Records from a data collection

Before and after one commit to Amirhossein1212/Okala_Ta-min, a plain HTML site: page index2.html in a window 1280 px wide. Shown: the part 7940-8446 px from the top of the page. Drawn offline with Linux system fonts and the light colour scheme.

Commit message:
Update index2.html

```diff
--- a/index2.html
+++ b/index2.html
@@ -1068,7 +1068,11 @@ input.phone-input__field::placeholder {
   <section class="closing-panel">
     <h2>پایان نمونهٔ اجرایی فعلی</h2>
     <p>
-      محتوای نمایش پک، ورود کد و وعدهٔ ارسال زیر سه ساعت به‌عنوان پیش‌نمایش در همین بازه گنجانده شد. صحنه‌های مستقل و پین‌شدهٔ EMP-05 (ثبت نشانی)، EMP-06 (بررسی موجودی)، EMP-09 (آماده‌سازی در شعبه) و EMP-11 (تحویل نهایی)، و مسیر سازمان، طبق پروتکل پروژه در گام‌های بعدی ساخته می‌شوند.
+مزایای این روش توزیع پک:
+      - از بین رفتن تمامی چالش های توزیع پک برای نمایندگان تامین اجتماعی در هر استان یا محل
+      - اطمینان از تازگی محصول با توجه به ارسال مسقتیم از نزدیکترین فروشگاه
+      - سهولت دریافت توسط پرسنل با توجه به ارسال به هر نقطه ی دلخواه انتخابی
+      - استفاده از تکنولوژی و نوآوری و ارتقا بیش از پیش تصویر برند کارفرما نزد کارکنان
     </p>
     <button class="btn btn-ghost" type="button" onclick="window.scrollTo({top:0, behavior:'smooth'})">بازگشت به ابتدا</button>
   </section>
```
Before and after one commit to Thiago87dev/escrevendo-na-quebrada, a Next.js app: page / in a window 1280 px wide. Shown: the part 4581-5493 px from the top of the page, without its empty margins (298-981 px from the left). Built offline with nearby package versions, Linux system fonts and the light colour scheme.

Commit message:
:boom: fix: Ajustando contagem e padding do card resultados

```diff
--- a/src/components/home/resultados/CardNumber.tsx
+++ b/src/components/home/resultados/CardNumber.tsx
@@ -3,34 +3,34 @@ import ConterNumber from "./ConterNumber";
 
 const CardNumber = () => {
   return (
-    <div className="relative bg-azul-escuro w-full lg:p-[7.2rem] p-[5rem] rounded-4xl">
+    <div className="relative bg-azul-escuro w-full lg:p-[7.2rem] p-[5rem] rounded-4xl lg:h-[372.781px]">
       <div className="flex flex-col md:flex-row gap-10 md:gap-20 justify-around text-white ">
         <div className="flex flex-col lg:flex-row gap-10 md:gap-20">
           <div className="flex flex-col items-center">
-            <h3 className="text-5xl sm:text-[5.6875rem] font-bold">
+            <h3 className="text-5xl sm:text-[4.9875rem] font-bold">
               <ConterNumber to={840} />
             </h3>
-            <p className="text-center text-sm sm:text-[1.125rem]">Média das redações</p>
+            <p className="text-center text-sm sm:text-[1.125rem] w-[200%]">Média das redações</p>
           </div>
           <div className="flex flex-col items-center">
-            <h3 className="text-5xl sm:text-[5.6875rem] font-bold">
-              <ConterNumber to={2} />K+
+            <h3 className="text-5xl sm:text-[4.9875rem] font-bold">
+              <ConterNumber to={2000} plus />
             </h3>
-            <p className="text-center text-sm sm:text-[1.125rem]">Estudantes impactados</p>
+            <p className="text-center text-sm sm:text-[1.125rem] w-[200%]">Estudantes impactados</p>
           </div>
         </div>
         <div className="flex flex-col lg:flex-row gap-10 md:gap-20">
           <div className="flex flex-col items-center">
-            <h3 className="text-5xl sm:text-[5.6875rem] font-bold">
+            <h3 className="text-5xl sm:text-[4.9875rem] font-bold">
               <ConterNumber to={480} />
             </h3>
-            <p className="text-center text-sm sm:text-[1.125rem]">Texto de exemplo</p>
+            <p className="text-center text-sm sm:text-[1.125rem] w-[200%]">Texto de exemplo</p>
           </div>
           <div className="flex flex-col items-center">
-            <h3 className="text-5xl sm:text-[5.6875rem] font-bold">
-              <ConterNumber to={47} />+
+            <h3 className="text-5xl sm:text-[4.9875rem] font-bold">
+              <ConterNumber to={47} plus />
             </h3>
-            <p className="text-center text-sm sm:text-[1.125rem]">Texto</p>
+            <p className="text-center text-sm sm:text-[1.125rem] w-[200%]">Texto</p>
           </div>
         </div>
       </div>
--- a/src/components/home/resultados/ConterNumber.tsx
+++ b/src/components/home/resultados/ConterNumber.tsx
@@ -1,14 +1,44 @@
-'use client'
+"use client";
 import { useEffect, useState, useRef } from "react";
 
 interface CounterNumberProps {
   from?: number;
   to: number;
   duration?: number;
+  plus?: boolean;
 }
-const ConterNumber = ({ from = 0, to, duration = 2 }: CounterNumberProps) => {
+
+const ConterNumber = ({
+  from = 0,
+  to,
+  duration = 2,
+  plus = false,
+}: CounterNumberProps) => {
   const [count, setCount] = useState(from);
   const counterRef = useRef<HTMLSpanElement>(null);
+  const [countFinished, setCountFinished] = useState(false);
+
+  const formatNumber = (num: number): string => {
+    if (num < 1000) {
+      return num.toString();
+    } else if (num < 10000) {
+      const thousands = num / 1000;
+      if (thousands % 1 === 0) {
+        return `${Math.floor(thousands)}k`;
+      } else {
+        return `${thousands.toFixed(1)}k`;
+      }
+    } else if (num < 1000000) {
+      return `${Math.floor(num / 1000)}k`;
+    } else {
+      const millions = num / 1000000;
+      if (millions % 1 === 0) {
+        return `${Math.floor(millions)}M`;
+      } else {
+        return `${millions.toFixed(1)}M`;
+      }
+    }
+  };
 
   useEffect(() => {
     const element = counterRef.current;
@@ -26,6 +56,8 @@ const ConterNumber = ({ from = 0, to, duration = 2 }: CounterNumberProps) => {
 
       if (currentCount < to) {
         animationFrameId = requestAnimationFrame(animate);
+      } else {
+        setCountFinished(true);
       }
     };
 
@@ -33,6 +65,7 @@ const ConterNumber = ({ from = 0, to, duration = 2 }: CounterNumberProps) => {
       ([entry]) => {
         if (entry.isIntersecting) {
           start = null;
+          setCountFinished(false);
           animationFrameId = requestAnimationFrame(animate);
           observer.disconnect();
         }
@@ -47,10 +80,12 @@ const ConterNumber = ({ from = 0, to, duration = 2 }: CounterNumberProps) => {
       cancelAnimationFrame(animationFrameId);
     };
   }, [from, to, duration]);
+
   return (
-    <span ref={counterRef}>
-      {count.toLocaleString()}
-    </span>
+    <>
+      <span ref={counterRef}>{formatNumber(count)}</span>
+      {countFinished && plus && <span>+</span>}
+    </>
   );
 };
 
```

[Task requirements]: Search the records for the word "counterRef". Copy every line that has it.

[Answer section]:
   const counterRef = useRef<HTMLSpanElement>(null);
     const element = counterRef.current;
-    <span ref={counterRef}>
+      <span ref={counterRef}>{formatNumber(count)}</span>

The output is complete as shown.